I’m still waiting to hear back from Silas Deane about the studies funded by his group—the National Foundation for Cancer Research—on the cancer-fighting benefits attributable to chocolate antioxidants. However, when Deane and I spoke on Tuesday, I did question him about whether the compounds that proved beneficial in his group’s study were the same flavonoids that have proven useful in reducing risks associated with heart disease. He said they were.
He also emailed me a 2-year-old paper that one of NFCR’s grantees had coauthored. It showed that the flavonoids in dark chocolate have beneficial effects in relaxing the blood vessels in people who downed the beverage and in blood vessels looked at during studies of isolated tissues.
That research had been funded using cocoa provided by Mars Inc., the candy company that makes M&Ms and Dove bars.
One of the authors of that study forwarded by NFCR was Harold H. Schmitz. He has the enviable job of being the chief scientist at Mars. (Yum)
At an industry-sponsored cocoa symposium, a month after Schmitz’s 2006 paper came out, University of California scientists presented some provocative data that Schmitz says countered a longstanding myth: that a person can get cocoa's heart-protecting constituents simply by downing any off-the-shelf dark chocolate.
For instance, standard commercially processed cocoa powder had a high concentration of antioxidants—just not the flavanols that were responsible for effects in the 2006 study. Not surprisingly, the standard commercial cocoa provided almost no cardiovascular benefits in short-term tests with people who drank dark-chocolate cocoa or in tests using isolated tissues. For more on those findings, check out Prescription Strength Chocolate, Revisited [VERN: please hotlink to: http://www.sciencenews.org/articles/20060225/food.asp]).
Many published studies demonstrating health benefits attributable to chocolate have been funded by Mars using dark-chocolate cocoa or dark chocolate that the company supplied to outside scientists. Indeed, for many years, Mars has been investing big bucks to probe the potential health benefits of chocolate—investments that the company hopes will pay off in new product lines that could shed the candy’s junk-food reputation. These studies have shown that most of chocolate’s heart benefits—and they can be substantial—trace to flavanols, a class of antioxidant flavonoids.
The proprietary recipe for many of the Mars products used in these studies retains nearly all of the natural-cocoa flavanols that chocolate processing ordinarily cooks and washes out, according to studies that Schmitz and others have published. Interestingly,
Unfortunately for you and me, the high-flavanol cocoa that performed well in Mars-funded studies isn't commercially available. If enough people pester the company for the cocoa, Schmitz says, "eventually we might have to offer such a product." In the meantime, his company does sell a somewhat pricey candy, CocoaVia, in relatively low-calorie, flavanol-rich portions.
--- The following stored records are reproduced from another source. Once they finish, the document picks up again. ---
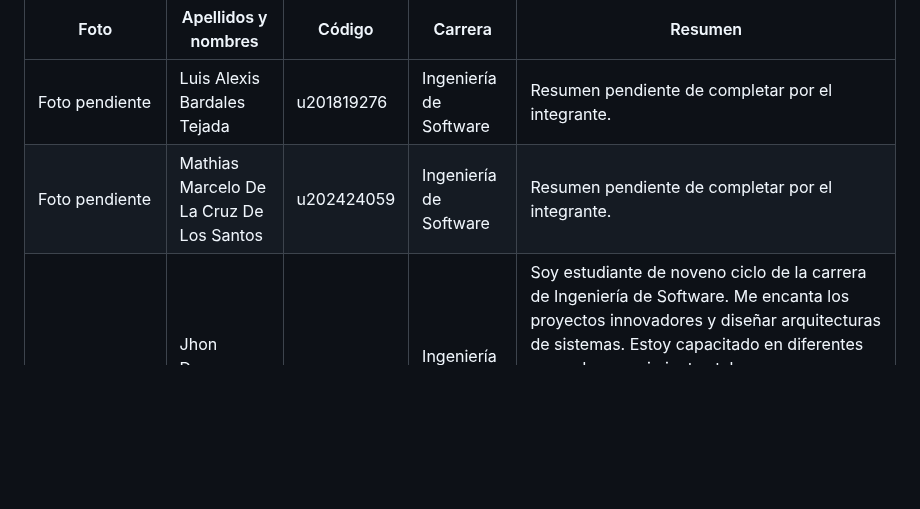
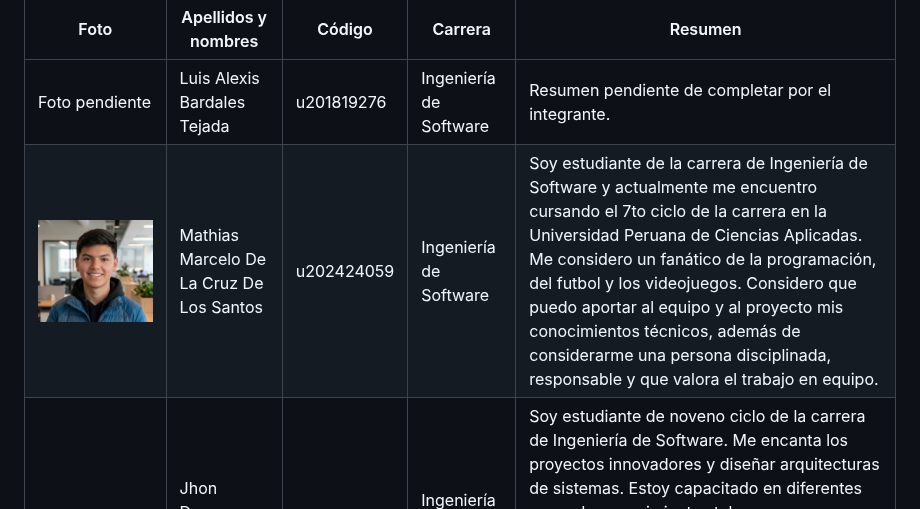
Before and after one commit to upc-pre-202620-1asi0732-9108-smartquote/smartquote-report, a Markdown page: README.md, the part around the change. Drawn GitHub-style; pictures changed too: assets/profiles/perfil-mathias-delacruz.jpg (added); blank space fills up the shorter version.

Commit message:
"docs: update photo and description profile"

```diff
--- a/README.md
+++ b/README.md
@@ -235,11 +235,11 @@ La solución está concebida como una herramienta de apoyo a la decisión, no co
       <td style="vertical-align: top;">Resumen pendiente de completar por el integrante.</td>
     </tr>
     <tr>
-      <td style="text-align: center; vertical-align: top;">Foto pendiente</td>
+      <td style="text-align: center; vertical-align: top;"><img src="assets/profiles/perfil-mathias-delacruz.jpg" alt="Foto de Fabio" width="120"></td>
       <td style="vertical-align: top;">Mathias Marcelo De La Cruz De Los Santos</td>
       <td style="vertical-align: top;">u202424059</td>
       <td style="vertical-align: top;">Ingeniería de Software</td>
-      <td style="vertical-align: top;">Resumen pendiente de completar por el integrante.</td>
+      <td style="vertical-align: top;">Soy estudiante de la carrera de Ingeniería de Software y actualmente me encuentro cursando el 7to ciclo de la carrera en la Universidad Peruana de Ciencias Aplicadas. Me considero un fanático de la programación, del futbol y los videojuegos. Considero que puedo aportar al equipo y al proyecto mis conocimientos técnicos, además de considerarme una persona disciplinada, responsable y que valora el trabajo en equipo.</td>
     </tr>
     <tr>
       <td style="text-align: center; vertical-align: top;"><img src="assets/profiles/foto de batman.png>" alt="El domador salvaje" width="120"></td>
```
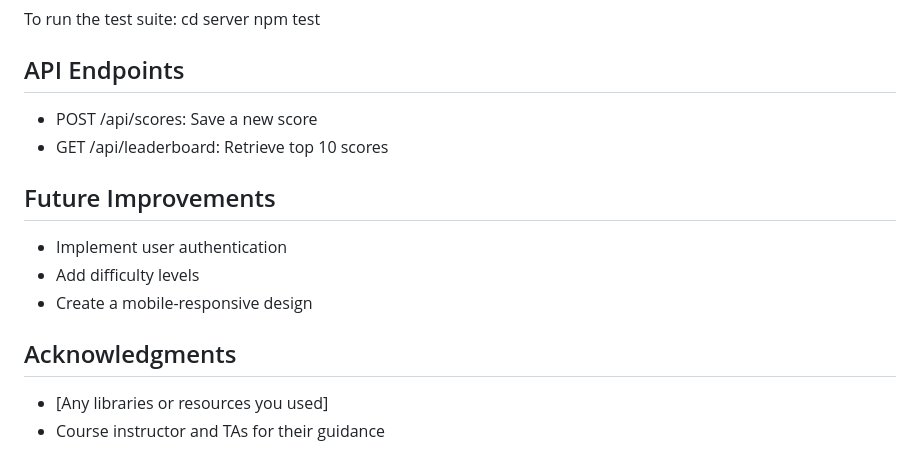
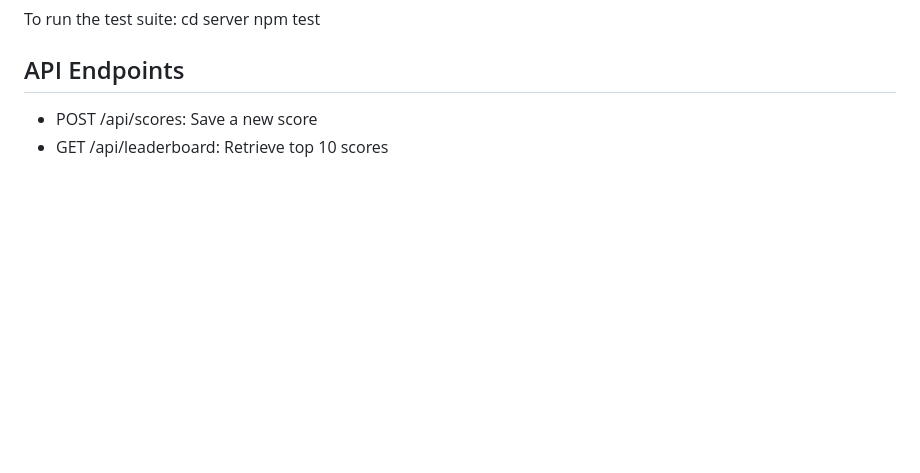
Before and after one commit to priyaGangwar/Memory-Game, a Markdown page: README.md, the part around the change. Rendered like a GitHub page; blank space fills up the shorter version.

```diff
--- a/README.md
+++ b/README.md
@@ -121,12 +121,3 @@ npm test
 ## API Endpoints
 - POST /api/scores: Save a new score
 - GET /api/leaderboard: Retrieve top 10 scores
-
-## Future Improvements
-- Implement user authentication
-- Add difficulty levels
-- Create a mobile-responsive design
-
-## Acknowledgments
-- [Any libraries or resources you used]
-- Course instructor and TAs for their guidance
```
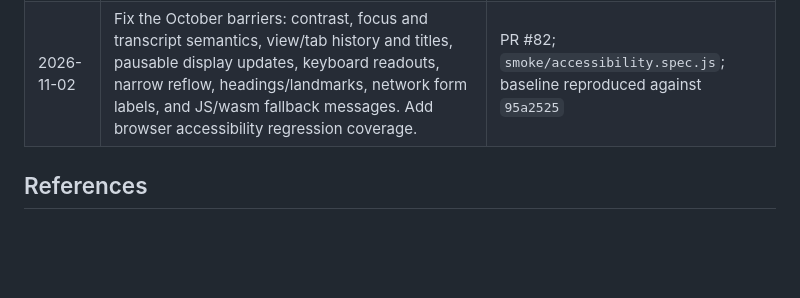
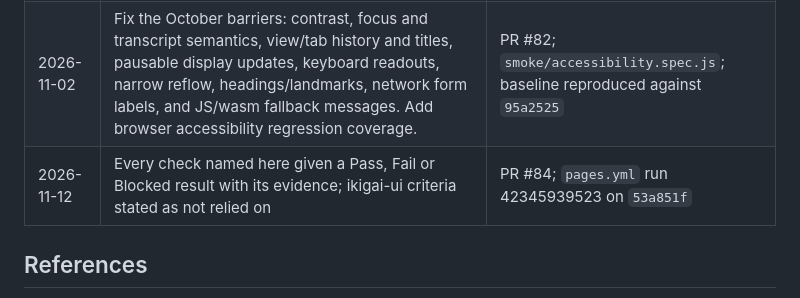
Before and after one commit to ikigai-rs/ikigai-web-demo, a Markdown page: ACCESSIBILITY.md, the part around the change. Rendered like a GitHub page; blank space fills up the shorter version.

Commit message:
ACCESSIBILITY.md: change history row for PR #84
Co-Authored-By: Claude Opus 5.5 <noreply@anthropic.com>

```diff
--- a/ACCESSIBILITY.md
+++ b/ACCESSIBILITY.md
@@ -248,6 +248,7 @@ added, after a reported barrier is fixed, and before any conformance claim.
 | 2026-10-15 | This file, with the first axe run and its findings | PR #74 |
 | 2026-10-27 | `ikigai-runbook` 0.3.0: its tab strip is a roving tabindex driven by a script the page now resolves through the kernel (`runKernelScripts`), so the arrow keys, Home and End reach every tab; its Bytes tab is hidden (this kernel cannot serve it); its status line is listed above as not working here | PR #78; smoke `the runbook tab strip moves focus…` |
 | 2026-11-02 | Fix the October barriers: contrast, focus and transcript semantics, view/tab history and titles, pausable display updates, keyboard readouts, narrow reflow, headings/landmarks, network form labels, and JS/wasm fallback messages. Add browser accessibility regression coverage. | PR #82; `smoke/accessibility.spec.js`; baseline reproduced against `95a2525` |
+| 2026-11-12 | Every check named here given a Pass, Fail or Blocked result with its evidence; ikigai-ui criteria stated as not relied on | PR #84; `pages.yml` run 42345939523 on `53a851f` |
 
 ## References
 
```
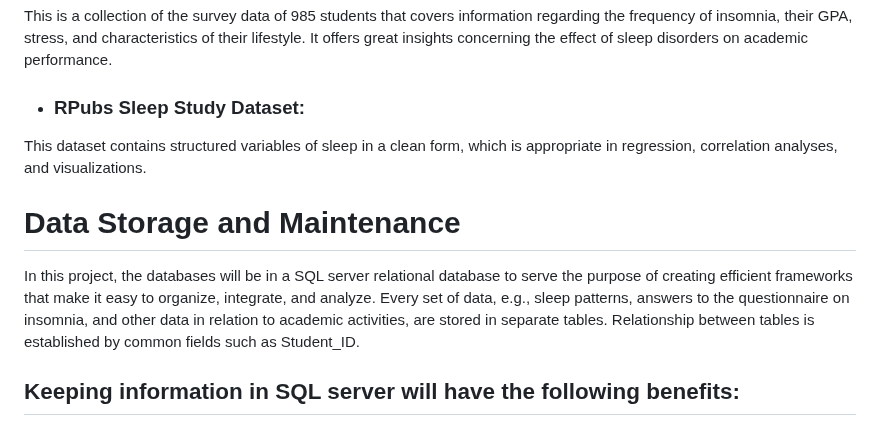
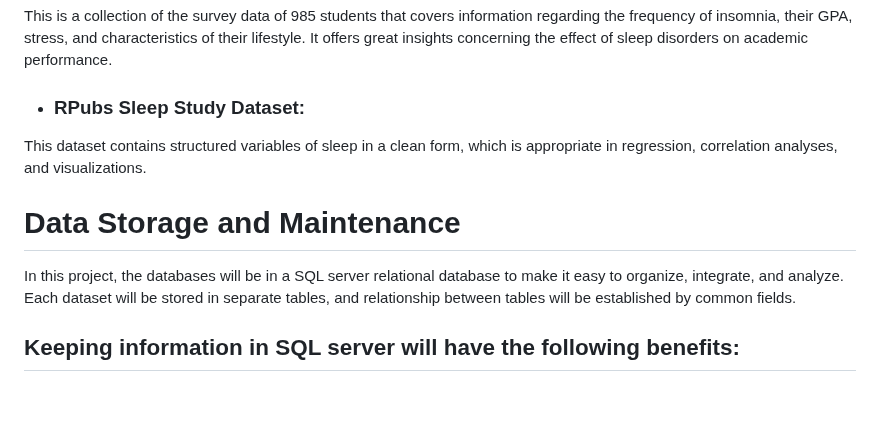
Before and after one commit to SENG8081/SENG8081-S25-Team7, a Markdown page: README.md, the part around the change. Drawn GitHub-style; blank space fills up the shorter version.

```diff
--- a/README.md
+++ b/README.md
@@ -47,8 +47,10 @@ This is a collection of the survey data of 985 students that covers information
 - ### RPubs Sleep Study Dataset:
 This dataset contains structured variables of sleep in a clean form, which is appropriate in regression, correlation analyses, and visualizations.
 
+
+
 # Data Storage and Maintenance
-In this project, the databases will be in a SQL server relational database to serve the purpose of creating efficient frameworks that make it easy to organize, integrate, and analyze. Every set of data, e.g., sleep patterns, answers to the questionnaire on insomnia, and other data in relation to academic activities, are stored in separate tables. Relationship between tables is established by common fields such as Student_ID.
+In this project, the databases will be in a SQL server relational database to make it easy to organize, integrate, and analyze. Each dataset will be stored in separate tables, and relationship between tables will be established by common fields.
 
 ## Keeping information in SQL server will have the following benefits:
 
```
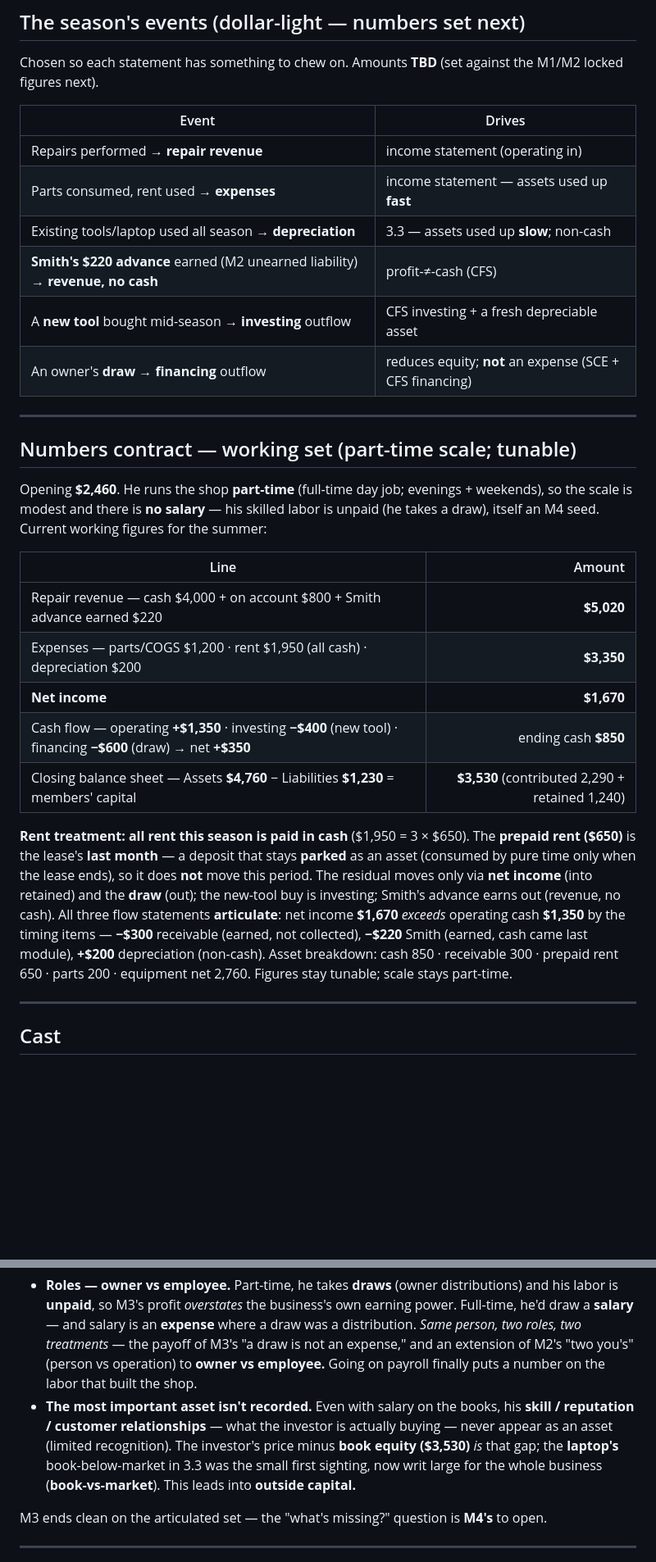
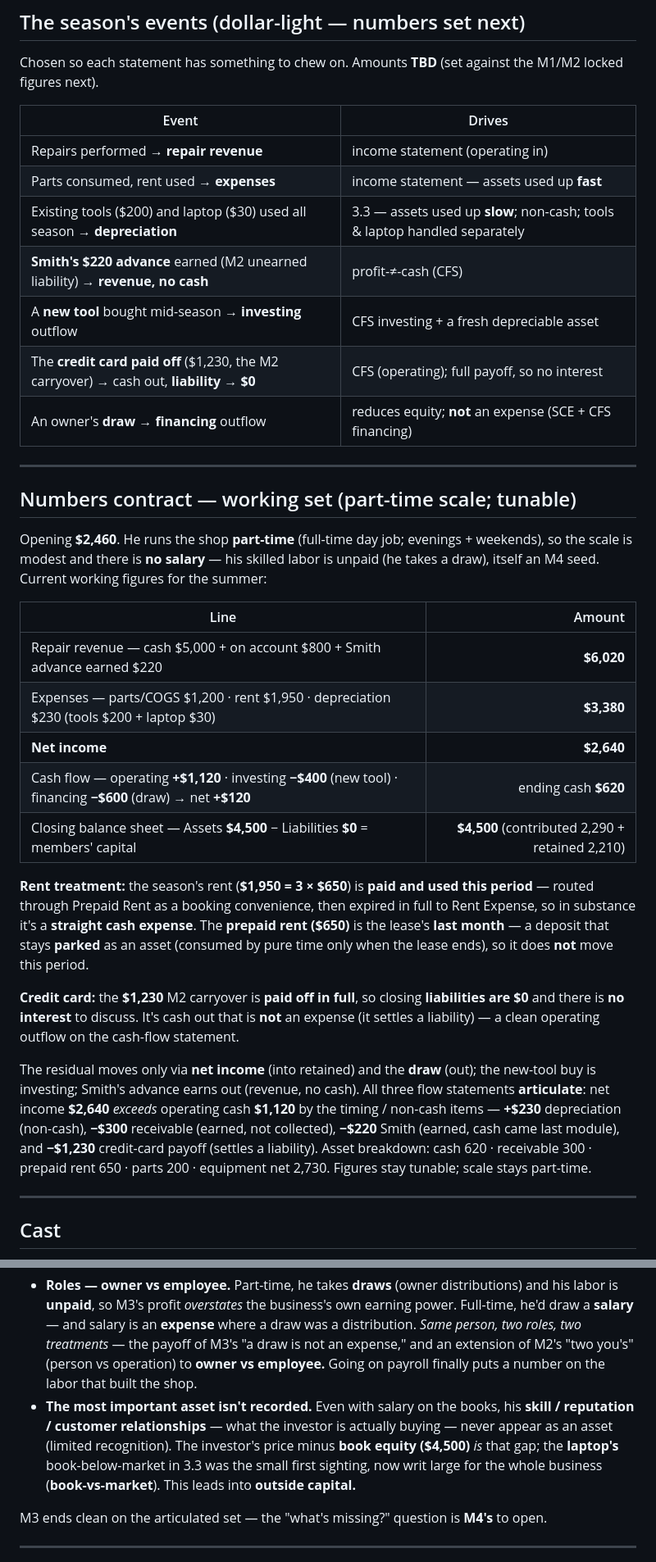
Before and after one commit to erikaen/Instructional_Redesign_v2, a Markdown page: Module-3-Design.md, 2 parts joined by grey strips. Shown at 82% size. Drawn GitHub-style; blank space fills up the shorter version.

Commit message:
Module 3 design: sync Period-2 numbers to revised transactions
Update the Numbers contract to the corrected season figures (revenue
6,020; expenses 3,380 incl. depreciation 230; net income 2,640;
operating cash 1,120; ending cash 620; closing A 4,500 - L 0 = 4,500).
Add the credit-card payoff event ($1,230, liabilities -> 0, no interest)
to the event list and the cash-flow tutorial; split depreciation into
tools $200 and laptop $30 as separate lines in 3.3; update the M4-bridge
book-equity reference to $4,500.

Co-Authored-By: Claude Opus 4.8 <noreply@anthropic.com>

```diff
--- a/Module-3-Design.md
+++ b/Module-3-Design.md
@@ -121,9 +124,10 @@ Chosen so each statement has something to chew on. Amounts **TBD** (set against
 |---|---|
 | Repairs performed → **repair revenue** | income statement (operating in) |
 | Parts consumed, rent used → **expenses** | income statement — assets used up **fast** |
-| Existing tools/laptop used all season → **depreciation** | 3.3 — assets used up **slow**; non-cash |
+| Existing tools ($200) and laptop ($30) used all season → **depreciation** | 3.3 — assets used up **slow**; non-cash; tools & laptop handled separately |
 | **Smith's $220 advance** earned (M2 unearned liability) → **revenue, no cash** | profit-≠-cash (CFS) |
 | A **new tool** bought mid-season → **investing** outflow | CFS investing + a fresh depreciable asset |
+| The **credit card paid off** ($1,230, the M2 carryover) → cash out, **liability → $0** | CFS (operating); full payoff, so no interest |
 | An owner's **draw** → **financing** outflow | reduces equity; **not** an expense (SCE + CFS financing) |
 
 ---
@@ -136,20 +140,27 @@ working figures for the summer:
 
 | Line | Amount |
 |---|--:|
-| Repair revenue — cash $4,000 + on account $800 + Smith advance earned $220 | **$5,020** |
-| Expenses — parts/COGS $1,200 · rent $1,950 (all cash) · depreciation $200 | **$3,350** |
-| **Net income** | **$1,670** |
-| Cash flow — operating **+$1,350** · investing **−$400** (new tool) · financing **−$600** (draw) → net **+$350** | ending cash **$850** |
-| Closing balance sheet — Assets **$4,760** − Liabilities **$1,230** = members' capital | **$3,530** (contributed 2,290 + retained 1,240) |
+| Repair revenue — cash $5,000 + on account $800 + Smith advance earned $220 | **$6,020** |
+| Expenses — parts/COGS $1,200 · rent $1,950 · depreciation $230 (tools $200 + laptop $30) | **$3,380** |
+| **Net income** | **$2,640** |
+| Cash flow — operating **+$1,120** · investing **−$400** (new tool) · financing **−$600** (draw) → net **+$120** | ending cash **$620** |
+| Closing balance sheet — Assets **$4,500** − Liabilities **$0** = members' capital | **$4,500** (contributed 2,290 + retained 2,210) |
 
-**Rent treatment:** **all rent this season is paid in cash** ($1,950 = 3 × $650). The **prepaid rent ($650)** is
-the lease's **last month** — a deposit that stays **parked** as an asset (consumed by pure time only when the
-lease ends), so it does **not** move this period. The residual moves only via **net income** (into retained) and
-the **draw** (out); the new-tool buy is investing; Smith's advance earns out (revenue, no cash). All three flow
-statements **articulate**: net income **$1,670** *exceeds* operating cash **$1,350** by the timing items — **−$300**
-receivable (earned, not collected), **−$220** Smith (earned, cash came last module), **+$200** depreciation
-(non-cash). Asset breakdown: cash 850 · receivable 300 · prepaid rent 650 · parts 200 · equipment net 2,760.
-Figures stay tunable; scale stays part-time.
+**Rent treatment:** the season's rent (**$1,950 = 3 × $650**) is **paid and used this period** — routed through
+Prepaid Rent as a booking convenience, then expired in full to Rent Expense, so in substance it's a **straight
+cash expense**. The **prepaid rent ($650)** is the lease's **last month** — a deposit that stays **parked** as an
+asset (consumed by pure time only when the lease ends), so it does **not** move this period.
+
+**Credit card:** the **$1,230** M2 carryover is **paid off in full**, so closing **liabilities are $0** and there is
+**no interest** to discuss. It's cash out that is **not** an expense (it settles a liability) — a clean operating
+outflow on the cash-flow statement.
+
+The residual moves only via **net income** (into retained) and the **draw** (out); the new-tool buy is investing;
+Smith's advance earns out (revenue, no cash). All three flow statements **articulate**: net income **$2,640**
+*exceeds* operating cash **$1,120** by the timing / non-cash items — **+$230** depreciation (non-cash), **−$300**
+receivable (earned, not collected), **−$220** Smith (earned, cash came last module), and **−$1,230** credit-card
+payoff (settles a liability). Asset breakdown: cash 620 · receivable 300 · prepaid rent 650 · parts 200 ·
+equipment net 2,730. Figures stay tunable; scale stays part-time.
 
 ---
 
@@ -190,7 +201,7 @@ to invest must **price the business.** Two threads open (both **seeded in M3**,
   Going on payroll finally puts a number on the labor that built the shop.
 - **The most important asset isn't recorded.** Even with salary on the books, his **skill / reputation / customer
   relationships** — what the investor is actually buying — never appear as an asset (limited recognition). The
-  investor's price minus **book equity ($3,530)** *is* that gap; the **laptop's** book-below-market in 3.3 was the
+  investor's price minus **book equity ($4,500)** *is* that gap; the **laptop's** book-below-market in 3.3 was the
   small first sighting, now writ large for the whole business (**book-vs-market**). This leads into **outside
   capital.**
 
```
Also changed, not shown: other parts of Module-3-Design.md (+9 -6 lines).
What about other companies’ dark chocolates and cocoas? Short of paying for costly chemical analyses, Schmitz says, there’s no way a consumer can find out whether such products retain much of the flavanols that had been in the starting cocoa beans.
So what’s a consumer to do if we can’t be sure our dark chocolate has the flavanols that are ostensibly health promoting? Eat chocolate because it tastes good.
But in moderation. Good-tasting chocolate tends to be high in fat, which means high in calories. And getting fat will certainly aggravate any other risk of chronic disease, including cancer, diabetes, and cardiovascular disorders.